Our Strategy

Each threat to forests requires us to take a unique approach to solving it.

Through American Forests Global ReLeaf, we work to replant trees, including disease-resistant trees, in areas harmed by disease, insects and more.

A mountain pine beetle excavating a tunnel in a ponderosa pine

A mountain pine beetle excavating a tunnel in a ponderosa pine. Credit: Whitney Cranshaw, Colorado State University, Bugwood.org

Meanwhile, our Endangered Western Forests initiative is helping fight myriad threats to our western forests by planting disease-resistant trees, applying insect-repelling pheromone patches to trees, developing new management plans and more.

Injecting an ash tree to protect against EAB

Injecting an ash tree to protect against emerald ash borer.
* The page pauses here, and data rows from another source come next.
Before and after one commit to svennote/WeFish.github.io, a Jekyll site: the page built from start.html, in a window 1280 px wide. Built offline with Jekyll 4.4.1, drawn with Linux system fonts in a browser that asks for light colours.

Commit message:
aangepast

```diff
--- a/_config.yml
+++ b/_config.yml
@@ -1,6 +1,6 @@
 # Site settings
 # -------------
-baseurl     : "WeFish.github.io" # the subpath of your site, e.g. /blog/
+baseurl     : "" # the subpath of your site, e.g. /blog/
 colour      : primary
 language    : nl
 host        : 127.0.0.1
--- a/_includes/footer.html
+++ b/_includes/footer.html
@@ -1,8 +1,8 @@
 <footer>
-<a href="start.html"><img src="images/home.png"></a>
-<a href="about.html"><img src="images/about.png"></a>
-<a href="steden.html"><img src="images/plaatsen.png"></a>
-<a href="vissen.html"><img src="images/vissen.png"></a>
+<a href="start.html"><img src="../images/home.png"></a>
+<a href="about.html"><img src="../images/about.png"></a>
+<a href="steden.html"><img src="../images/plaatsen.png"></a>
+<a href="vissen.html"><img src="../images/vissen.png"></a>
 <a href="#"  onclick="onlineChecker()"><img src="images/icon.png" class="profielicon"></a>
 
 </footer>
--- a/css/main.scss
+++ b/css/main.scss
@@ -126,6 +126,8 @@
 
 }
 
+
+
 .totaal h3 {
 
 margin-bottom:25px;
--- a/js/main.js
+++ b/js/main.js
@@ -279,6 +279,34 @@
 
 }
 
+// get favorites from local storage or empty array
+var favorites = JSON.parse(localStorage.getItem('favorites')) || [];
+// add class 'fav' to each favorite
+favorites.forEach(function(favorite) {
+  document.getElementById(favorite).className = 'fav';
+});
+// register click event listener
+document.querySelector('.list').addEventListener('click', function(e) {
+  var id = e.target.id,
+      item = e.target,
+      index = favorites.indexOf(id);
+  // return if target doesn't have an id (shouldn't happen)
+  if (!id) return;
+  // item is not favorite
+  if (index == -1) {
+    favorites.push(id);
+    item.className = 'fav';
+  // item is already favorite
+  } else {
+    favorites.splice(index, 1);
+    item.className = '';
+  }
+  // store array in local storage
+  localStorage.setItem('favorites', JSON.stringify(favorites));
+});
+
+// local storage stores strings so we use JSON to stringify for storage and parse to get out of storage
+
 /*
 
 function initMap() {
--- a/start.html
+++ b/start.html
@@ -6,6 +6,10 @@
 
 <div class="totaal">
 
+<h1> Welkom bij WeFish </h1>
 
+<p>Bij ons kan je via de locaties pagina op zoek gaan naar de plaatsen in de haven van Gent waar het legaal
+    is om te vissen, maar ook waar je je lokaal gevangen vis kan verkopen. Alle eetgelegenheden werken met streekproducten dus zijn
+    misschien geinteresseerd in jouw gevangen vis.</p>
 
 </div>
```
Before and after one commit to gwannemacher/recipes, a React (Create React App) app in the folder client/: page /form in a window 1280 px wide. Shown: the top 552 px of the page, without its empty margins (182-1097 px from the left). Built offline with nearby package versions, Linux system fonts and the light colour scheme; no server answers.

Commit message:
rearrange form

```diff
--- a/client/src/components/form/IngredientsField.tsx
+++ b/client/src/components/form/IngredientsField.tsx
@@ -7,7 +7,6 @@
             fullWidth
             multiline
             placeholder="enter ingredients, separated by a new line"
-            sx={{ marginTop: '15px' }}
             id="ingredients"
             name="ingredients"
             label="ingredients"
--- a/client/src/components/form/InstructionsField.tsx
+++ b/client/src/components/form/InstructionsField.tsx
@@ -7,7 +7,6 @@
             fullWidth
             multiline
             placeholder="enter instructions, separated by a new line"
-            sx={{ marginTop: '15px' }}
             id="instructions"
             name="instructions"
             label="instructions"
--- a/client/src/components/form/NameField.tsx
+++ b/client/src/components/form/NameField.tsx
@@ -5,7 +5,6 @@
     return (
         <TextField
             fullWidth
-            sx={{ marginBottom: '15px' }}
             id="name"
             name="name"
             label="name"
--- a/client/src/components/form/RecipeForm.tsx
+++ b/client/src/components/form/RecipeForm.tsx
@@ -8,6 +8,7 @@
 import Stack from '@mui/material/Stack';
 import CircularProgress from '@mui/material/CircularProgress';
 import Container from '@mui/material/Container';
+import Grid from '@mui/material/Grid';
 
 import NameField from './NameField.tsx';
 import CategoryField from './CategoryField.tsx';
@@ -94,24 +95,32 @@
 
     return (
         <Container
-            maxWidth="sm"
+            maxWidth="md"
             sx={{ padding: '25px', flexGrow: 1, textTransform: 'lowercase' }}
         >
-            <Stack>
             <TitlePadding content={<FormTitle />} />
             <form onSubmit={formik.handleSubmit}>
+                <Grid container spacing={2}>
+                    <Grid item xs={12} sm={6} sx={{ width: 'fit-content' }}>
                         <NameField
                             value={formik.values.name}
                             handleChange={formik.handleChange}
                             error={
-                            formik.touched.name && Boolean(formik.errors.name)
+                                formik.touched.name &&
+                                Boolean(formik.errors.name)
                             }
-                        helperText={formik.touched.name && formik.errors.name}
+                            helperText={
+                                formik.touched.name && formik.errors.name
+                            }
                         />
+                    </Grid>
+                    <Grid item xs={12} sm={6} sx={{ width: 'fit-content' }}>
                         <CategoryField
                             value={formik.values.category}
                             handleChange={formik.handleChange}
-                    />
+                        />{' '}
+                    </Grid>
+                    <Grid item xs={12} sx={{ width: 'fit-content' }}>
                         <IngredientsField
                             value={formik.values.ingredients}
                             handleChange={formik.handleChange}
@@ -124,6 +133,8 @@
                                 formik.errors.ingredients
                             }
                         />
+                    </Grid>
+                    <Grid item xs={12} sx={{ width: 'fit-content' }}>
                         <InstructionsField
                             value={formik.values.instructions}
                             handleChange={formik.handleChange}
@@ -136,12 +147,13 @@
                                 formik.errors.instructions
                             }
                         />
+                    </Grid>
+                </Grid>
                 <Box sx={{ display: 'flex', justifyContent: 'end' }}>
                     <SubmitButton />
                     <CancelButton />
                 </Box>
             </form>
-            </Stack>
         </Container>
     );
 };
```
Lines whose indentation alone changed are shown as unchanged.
Credit: David Cappaert, Michigan State University/Bugwood.org

Other issues can be addressed more efficiently through policy than field work by trying to prevent future problems, as well as fixing current ones. This approach has led to our efforts in advocating for sustainable forest management, economic incentives for landowners to keep their property forested, and recognition of forests as water resources.

Take Action

Visit American Forests’ Action Center to send pre-written letters to Congress and other representatives to support sound wildfire policy. Letters available now include:

donate_editDonate to American Forests to support our work, like our efforts to protect forests from the threats they face.

 

 

Forest Threats News from our Loose Leaf blog



How Trees React to Winter Extremes


by American Forests
Winter landscape.

By Austa Somvichian-Clausen, Communications Intern

In light of the recently dipping temperatures thanks to Winter Storm Jonas, have you ever thought about how certain trees are able to thrive in such extreme cold? While you’re cozying up on the couch this evening with a piping mug of hot chocolate, take a minute to read about the amazing processes trees go through to keep warm through the winter months.

(Read More)




Forest Digest – Week of January 11, 2016


by American Forests
Trees with heavy snow

Find out the latest in forestry news in this week’s Forest Digest!

Trees: Helping Cities Solve Climate Change — Huffington Post
An often overlooked aspect of controlling carbon? Urban Forests. Read about the benefits of having more trees in our cities in efforts to fight climate change. Vines Are the Hipsters of Tropical Forests–Fast Increasing And Pushing Out Neighbors — Atlas Obscura(Read More)



Wildfires Extend Beyond the Wild in Bastrop, Tex.


by American Forests
Bastrop Complex Fire

By Amelia Loeb, Communications Intern

Wildfires scorch more than just wild vegetation. They extend beyond the forest, where one might go hiking over the weekend, and impact the lives of thousands of people. Climate change and severe weather patterns create conditions favorable for wildfires of increased severity. These fires spread more easily and burn at a higher temperature, with a net result of increased damage t... (Read More)